How Opals are Formed

The stunning colors of a precious opal speak of its rarity. Precious opal gemstones are not found in many places in the world. Australia is home to 95% of the world’s deposit of opal. The special and specific conditions that led to the formation of opal are still being debated today by geologists.

One of the leading theories is the deep weathering model that contends that the process of opalisation began in Mid-Tertiary Period (around 30 million years ago). During this time, rocks underwent major weathering, which allowed ground water to seep through the weathered rock and resulting mud and sand. Water could have also originated from the Earth’s core by being hydrothermally driven upward. The water then proceeded to dissolve minerals and chemically alter dead plants and animals found in the weathered material. The chemically altered plants and animals formed large amounts of dissolved silica. As groundwater levels increased and decreased, the silica solution was able to seep through the ground. Eventually, the silica water solution would become trapped in the nooks and crannies of the rocks. Over several million years, the water evaporated, leaving behind first a silica gel and then hardened opal. The speed of evaporation determines the value of the opal, as too fast an evaporation results in cracks. Most of the time the opal formed is colorless. However, other times the process results in a brilliant precious gemstone.
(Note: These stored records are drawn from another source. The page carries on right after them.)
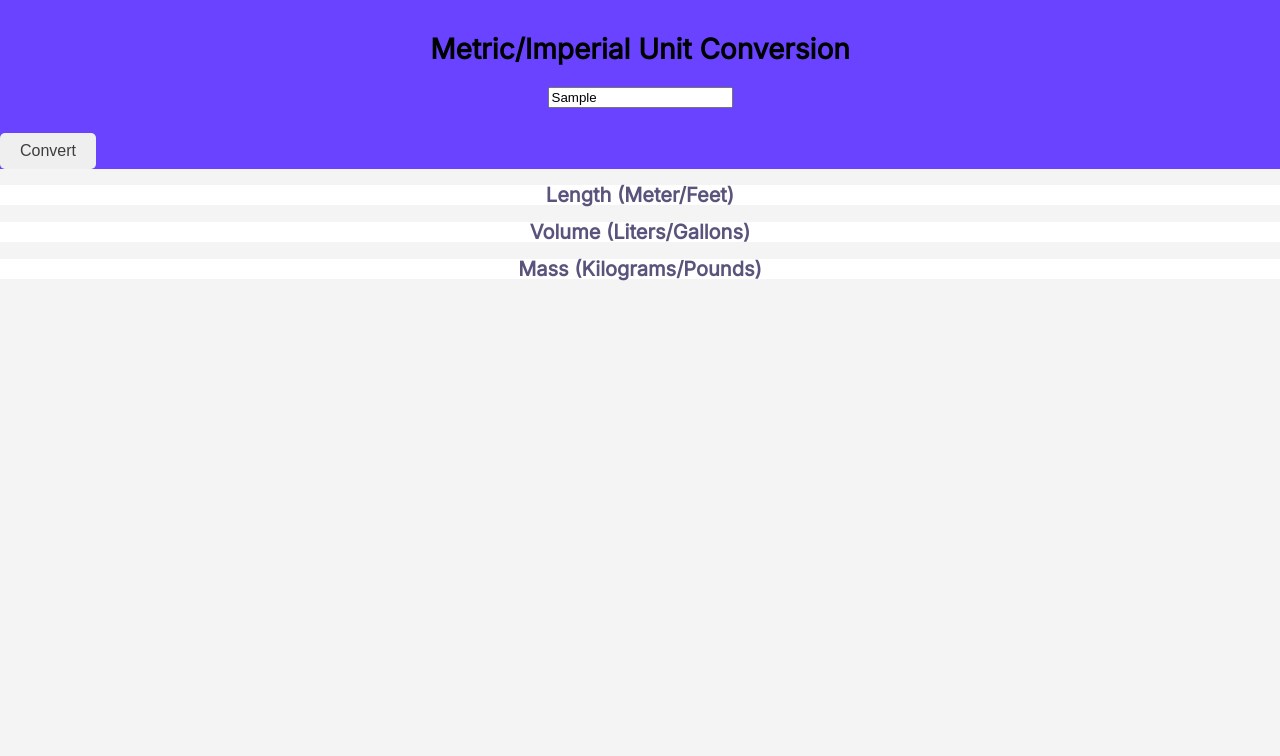
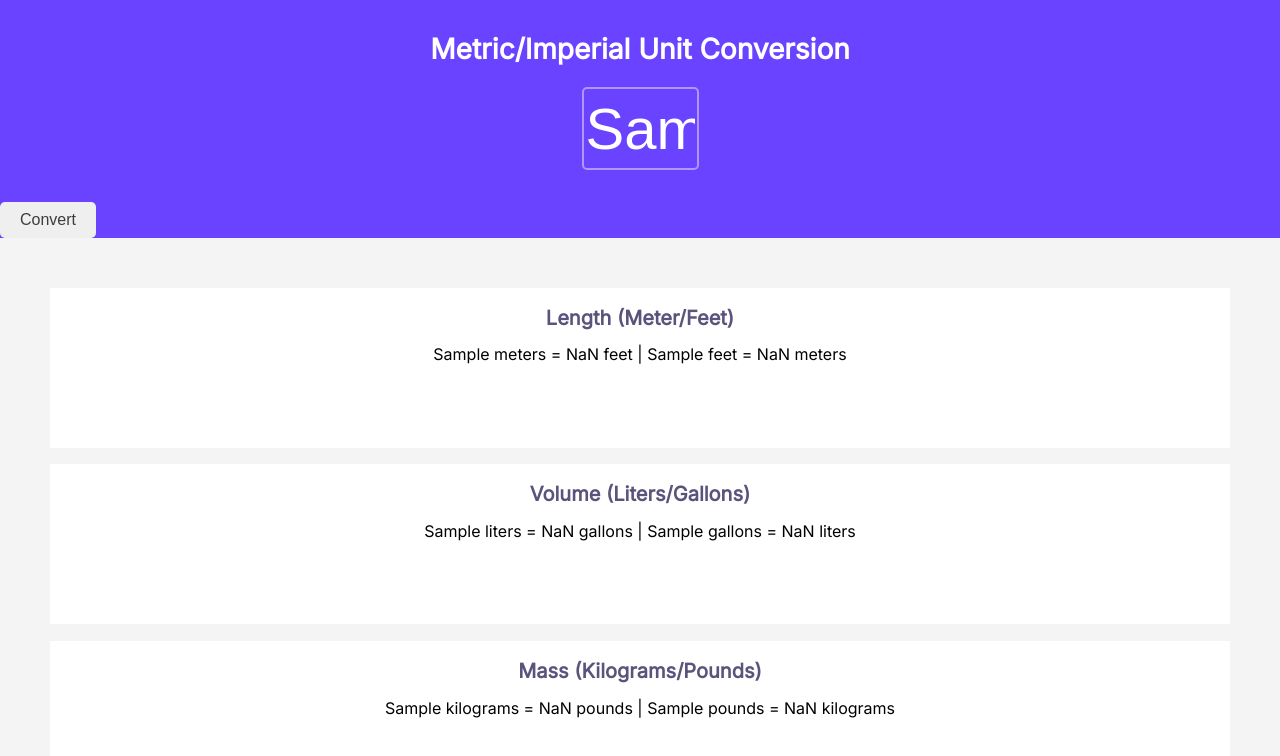
Before and after one commit to adriennfazekas/unit-converter, a plain HTML site: page index.html in a window 1280 px wide. Both pictures are taken after typing "Sample" into the empty fields and a click on the button "Convert". Drawn offline with Linux system fonts and the light colour scheme.

Commit message:
created the convert functions

```diff
--- a/index.css
+++ b/index.css
@@ -3,13 +3,13 @@
 }
 
 body {
-    margin: 0;
+    margin: auto;
     font-family: 'Inter', sans-serif;
     background-color: #F4F4F4;
     text-align: center;
 }
 
-.header {
+.header, input {
     background-color: #6943FF;
 }
 
@@ -18,15 +18,23 @@ h1{
     font-size: 28px;
     line-height: 38px;
     padding-top: 30px;
+    color: white;
 }
 
 input {
-
+    border: 2px solid #B295FF;
+    border-radius: 5px;
+    width: 117px;
+    height: 83px;
+    font-size: 58px;
+    color: white;
+    text-align: center;
 }
 
 button {
     display: block;
-    margin-top: 25px;
+    margin-top: 2rem;
+
     text-align: center;
     padding: 6 20 6 20;
     border-radius: 5px;
@@ -39,10 +47,13 @@ button {
 
 .convert-container {
     background-color: #F4F4F4;
+    margin: 50px;
 }
 
 #length-el, #volume-el, #mass-el {
     background-color: white;
+    height: 20%;
+    width: 100%;
 }
 
 h2 {
@@ -50,4 +61,5 @@ h2 {
     font-weight: 600;
     font-size: 20px;
     line-height: 20px;
+    padding-top: 20px;
 }
--- a/index.html
+++ b/index.html
@@ -7,21 +7,24 @@
         <div clas="container">
             <div class="header">
                 <h1>Metric/Imperial Unit Conversion</h1>
-                <input >
+                <input id="input-el">
                 <button id="convert-btn">Convert</button>
             </div>
 
             <div class="convert-container">
                 <div id="length-el">
                     <h2>Length (Meter/Feet)</h2>
+                    <p id="length-result"></p>
 
                 </div>
                 <div id="volume-el">
                     <h2>Volume (Liters/Gallons)</h2>
+                    <p id="volume-result"></p>
 
                 </div>
                 <div id="mass-el">
                     <h2>Mass (Kilograms/Pounds)</h2>
+                    <p id="mass-result"></p>
 
                 </div>
             </div>
--- a/index.js
+++ b/index.js
@@ -0,0 +1,43 @@
+
+let dataToConvert = 0
+const inputEl = document.getElementById("input-el")
+const convertBtn = document.getElementById("convert-btn")
+let lengthResult = document.getElementById("length-result")
+let volumeResult = document.getElementById("volume-result")
+let massResult = document.getElementById("mass-result")
+
+convertBtn.addEventListener("click", function() {
+    dataToConvert = inputEl.value
+    meterToFeet(dataToConvert)
+    literToGallon(dataToConvert)
+    kilogramToPounds(dataToConvert)
+
+})
+
+function meterToFeet(input) {
+    let convertedLength = ""
+    let feet = input
+    let meters = input
+    feet = input * 3.281
+    meters = input / 3.281
+    convertedLength = ` ${input} meters = ${feet.toFixed(3)} feet | ${input} feet = ${meters.toFixed(3)} meters `
+    lengthResult.innerHTML = convertedLength
+}
+function literToGallon(input) {
+    let convertedVolume = ""
+    let gallon = input
+    let liter = input
+    gallon = input * 0.264
+    liter = input / 0.264
+    convertedVolume = ` ${input} liters = ${gallon.toFixed(3)} gallons | ${input} gallons = ${liter.toFixed(3)} liters `
+    volumeResult.innerHTML = convertedVolume
+}
+function kilogramToPounds(input) {
+    let convertedMass = ""
+    let pounds = input
+    let kilograms = input
+    pounds = input * 2.204
+    kilograms = input / 2.204
+    convertedMass = ` ${input} kilograms = ${pounds.toFixed(3)} pounds | ${input} pounds = ${kilograms.toFixed(3)} kilograms `
+    massResult.innerHTML = convertedMass
+}
```
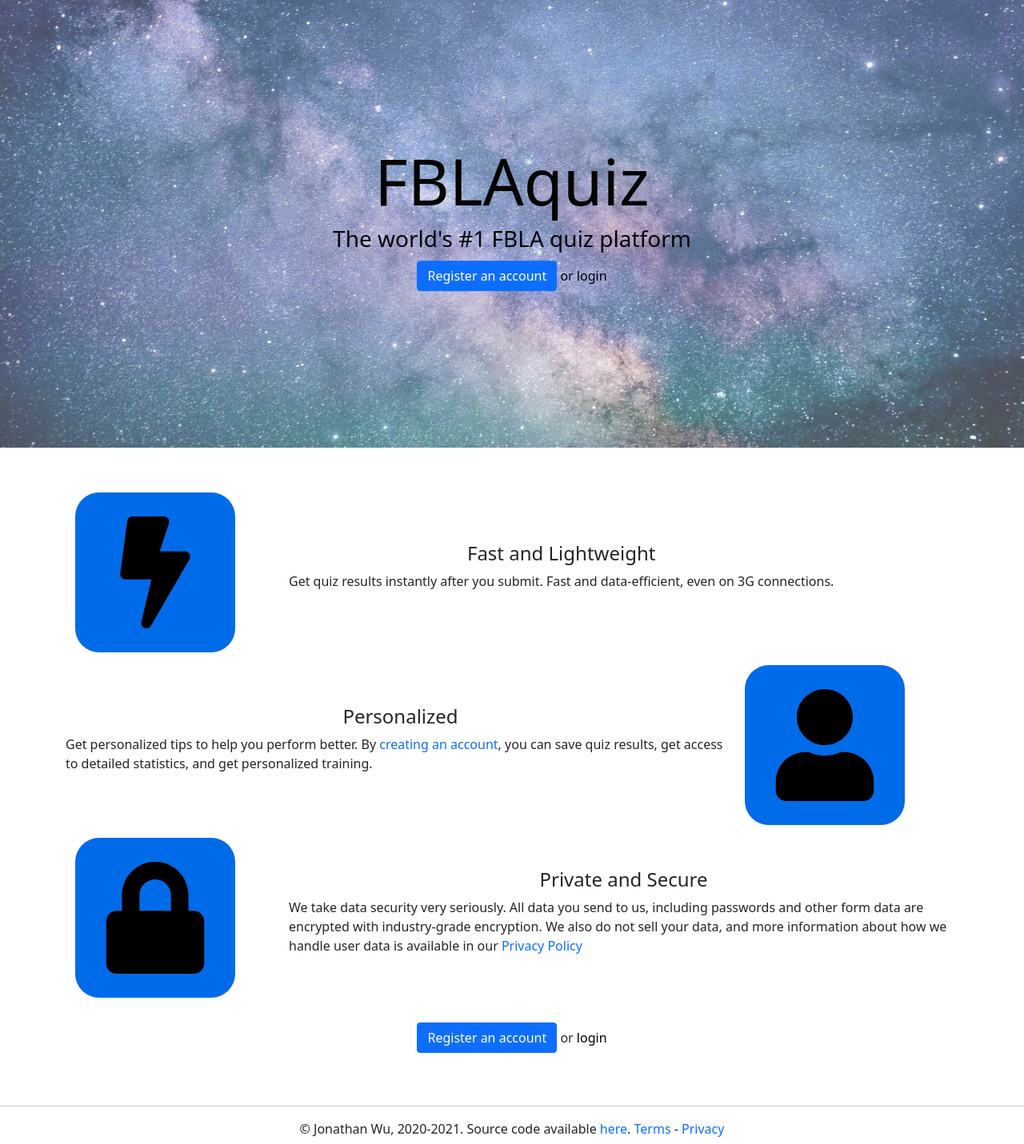
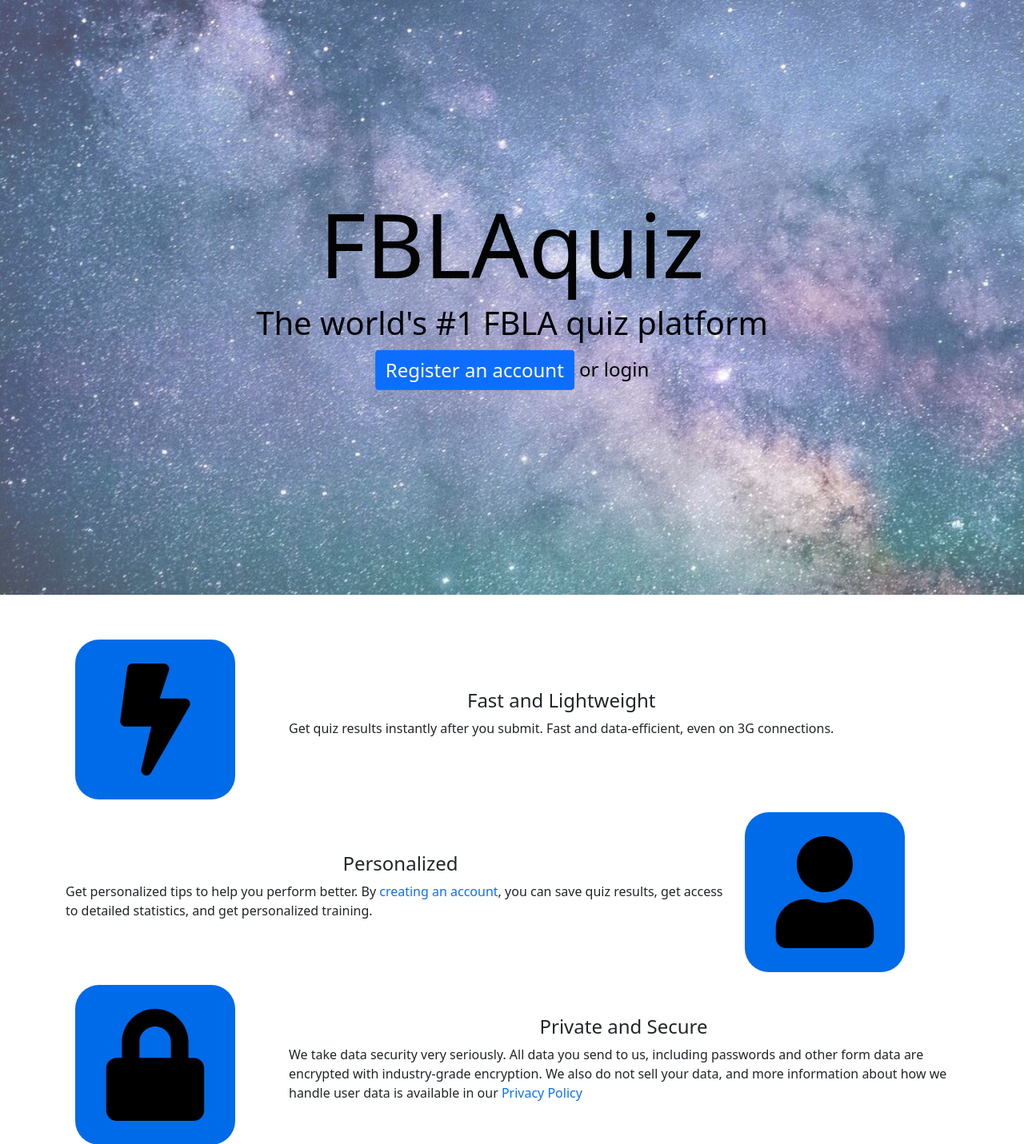
Before and after one commit to jdabtieu/FBLA, a Flask app: page / in a window 1280 px wide. Shown: the part 56-1487 px from the top of the page at 80% size. Run offline with Flask 2, Linux system fonts and the light colour scheme; parts of the project's set-up code (start-up, migrations or seed data) failed here and were passed over; some libraries are stand-ins or nearby versions.

Commit message:
enhance homepage

```diff
--- a/src/assets/css/style.css
+++ b/src/assets/css/style.css
@@ -3,7 +3,7 @@
     width: 100%;
     position: relative;
     overflow: hidden;
-    max-height: 576px;
+    height: calc(100vh - 56px);
 }
 
 #banner-mask {
@@ -24,7 +24,29 @@
 }
 
 #banner-heading h1 {
-    font-size: 5rem;
+    font-size: 7rem;
+}
+
+#banner-heading h3 {
+    font-size: 2.5rem;
+}
+
+#banner-heading p, #banner-heading .btn {
+    font-size: 1.5rem;
+}
+
+@media screen and (max-width: 1200px) {
+    #banner-heading h1 {
+        font-size: 5rem;
+    }
+
+    #banner-heading h3 {
+        font-size: 1.75rem;
+    }
+
+    #banner-heading p, #banner-heading .btn {
+        font-size: 1rem;
+    }
 }
 
 @media screen and (max-width: 800px) {
@@ -57,13 +79,6 @@
     .home-img {
         display: block;
         margin: 8px auto;
-    }
-}
-
-@media screen and (max-width: 458px) {
-    #banner img {
-        height: 200px;
-        width: auto;
     }
 }
 
@@ -107,6 +122,7 @@ body {
     display: flex;
     min-height: 100vh;
     flex-direction: column;
+    scroll-behavior: smooth;
 }
 
 main {
--- a/src/templates/index.html
+++ b/src/templates/index.html
@@ -9,7 +9,7 @@
                  /assets/images/home-1366.jpg 1366w,
                  /assets/images/home-1600.jpg 1600w,
                  /assets/images/home-1920.jpg 1920w"
-         src="/assets/images/home-1600.jpg" style="width: 100%;">
+         src="/assets/images/home-1600.jpg" style="height: calc(100vh - 56px);">
     <div id="banner-mask"></div>
     <div id="banner-heading">
         <h1 class="text-center">FBLAquiz</h1>
```
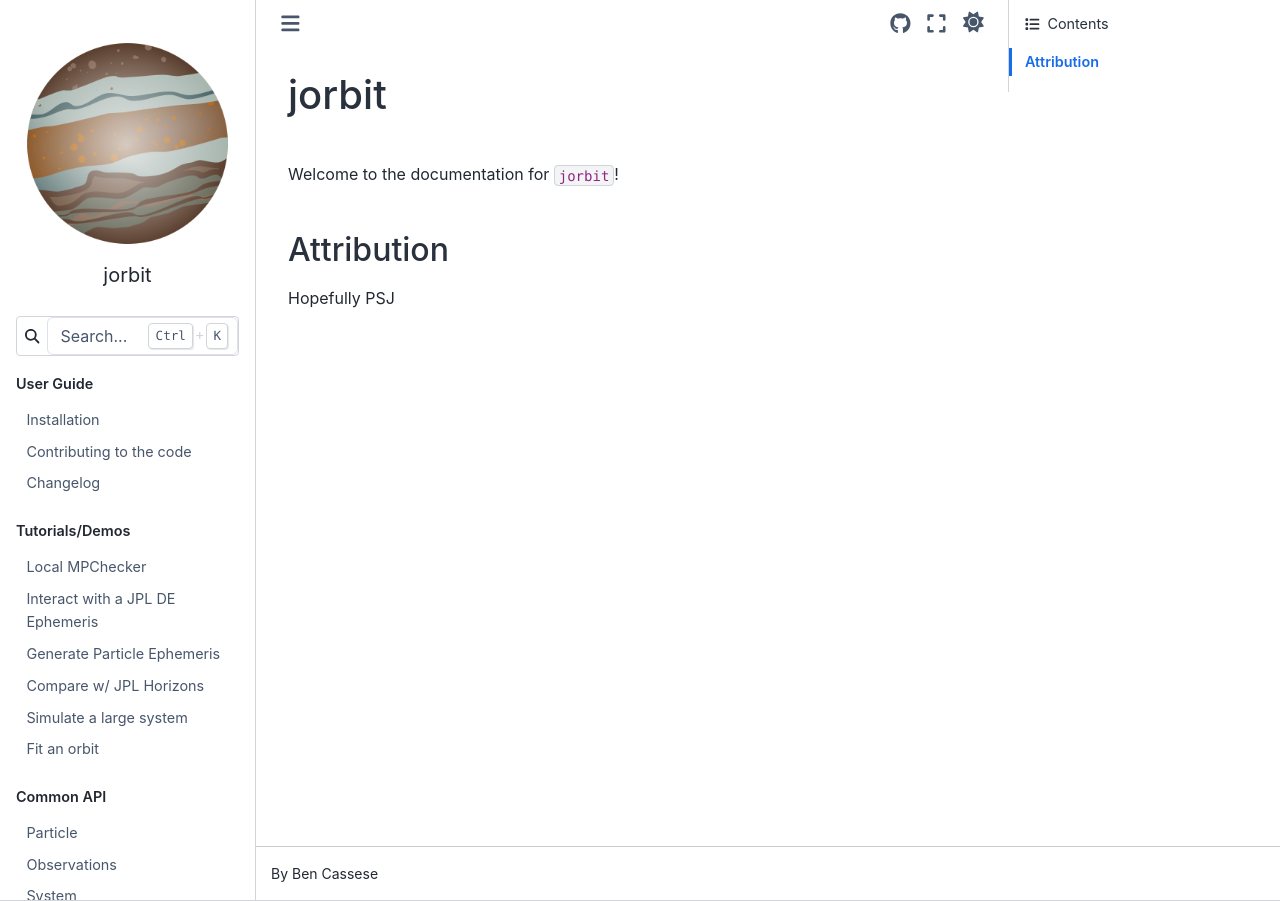
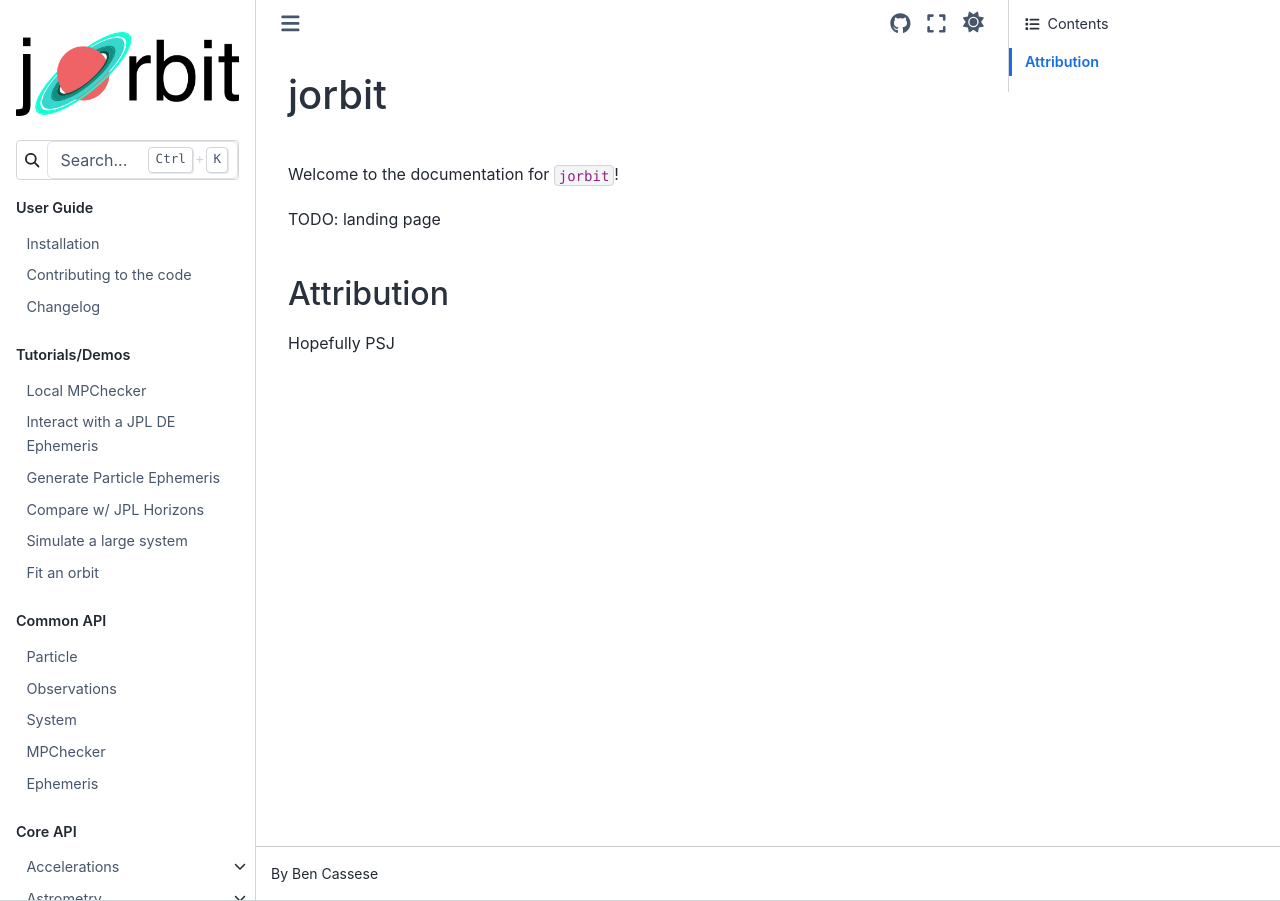
Before and after one commit to ben-cassese/jorbit, a Sphinx documentation site: the page built from docs/index.md, in a window 1280 px wide. Built offline with Sphinx 7.4.7 and the Sphinx Book theme 1.1.4, drawn with Linux system fonts in a browser that asks for light colours; pages that are not in the unit, such as notebooks, are missing from menus.

Commit message:
new logo, initial pypi via gha

```diff
--- a/docs/conf.py
+++ b/docs/conf.py
@@ -15,7 +15,7 @@
 
 project = "jorbit"
 author = "Ben Cassese"
-release = "0.1.0"
+release = "0.1.2"
 
 # -- General configuration ---------------------------------------------------
 # https://www.sphinx-doc.org/en/master/usage/configuration.html#general-configuration
@@ -49,7 +49,7 @@
 html_show_sourcelink = True
 html_sourcelink_suffix = ""
 html_title = "jorbit"
-html_favicon = "_static/jupiter.png"
+html_favicon = "_static/saturn.png"
 html_static_path = ["_static"]
 
 html_theme_options = {
@@ -60,9 +60,9 @@
     "use_download_button": False,
     "show_prev_next": False,
     "logo": {
-        "text": "jorbit",
-        "image_light": "_static/jupiter.png",
-        "image_dark": "_static/jupiter.png",
+        "text": "",
+        "image_light": "_static/jorbit_logo_bright.png",
+        "image_dark": "_static/jorbit_logo_dark.png",
     },
 }
 
--- a/docs/index.md
+++ b/docs/index.md
@@ -5,6 +5,8 @@
 
 
 <br>Welcome to the documentation for `jorbit`!
+
+TODO: landing page
 
 
 ## Attribution
--- a/pyproject.toml
+++ b/pyproject.toml
@@ -1,6 +1,6 @@
 [project]
 name = "jorbit"
-version = "0.1.1"
+version = "0.1.2"
 description = "Solar system orbit fitting and integration with JAX"
 readme = "README.md"
 authors = [
```
Also changed, not shown: docs/_static/jorbit_logo_bright.png (added), docs/_static/jorbit_logo_bright.svg (added), docs/_static/jorbit_logo_dark.png (added), docs/_static/jorbit_logo_dark.svg (added), docs/_static/jupiter.png (deleted), docs/_static/saturn.png (added).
The colors of precious opals result from the negatively charged gaps between the silica spheres. If the negatively charged gaps match a wavelength of visible light, the opal then has a “fire.” Opals with red fire are extremely popular because since red has the longest wavelength, a rotation of the opal allows viewers’ perspective of the negative areas to decrease; thusly allowing other colors to be seen. Red opals are capable of exhibiting all the colors in the spectrum.

There is still controversy over the exact details of opal formation regarding the timing of opal formation. The dominant viewpoint that formation occurred by the gradual deposition by layering of opal through millions of years has been challenged by new research. According to some scientists, opal could have been formed in two to three million years through a complex ion exchange process. Another detail that supports a quicker opal formation process is the discovery of aerobic microbial remains in opal. Studies have fixated on the possibility of these organisms aiding in the opal formation process. This would then suggest a quicker opal formation process in the Early Cretaceous Period, around 100 million years ago. Nevertheless, the radiant appearances of opal along with the experts who study opal formation speak to its distinctive, valuable qualities.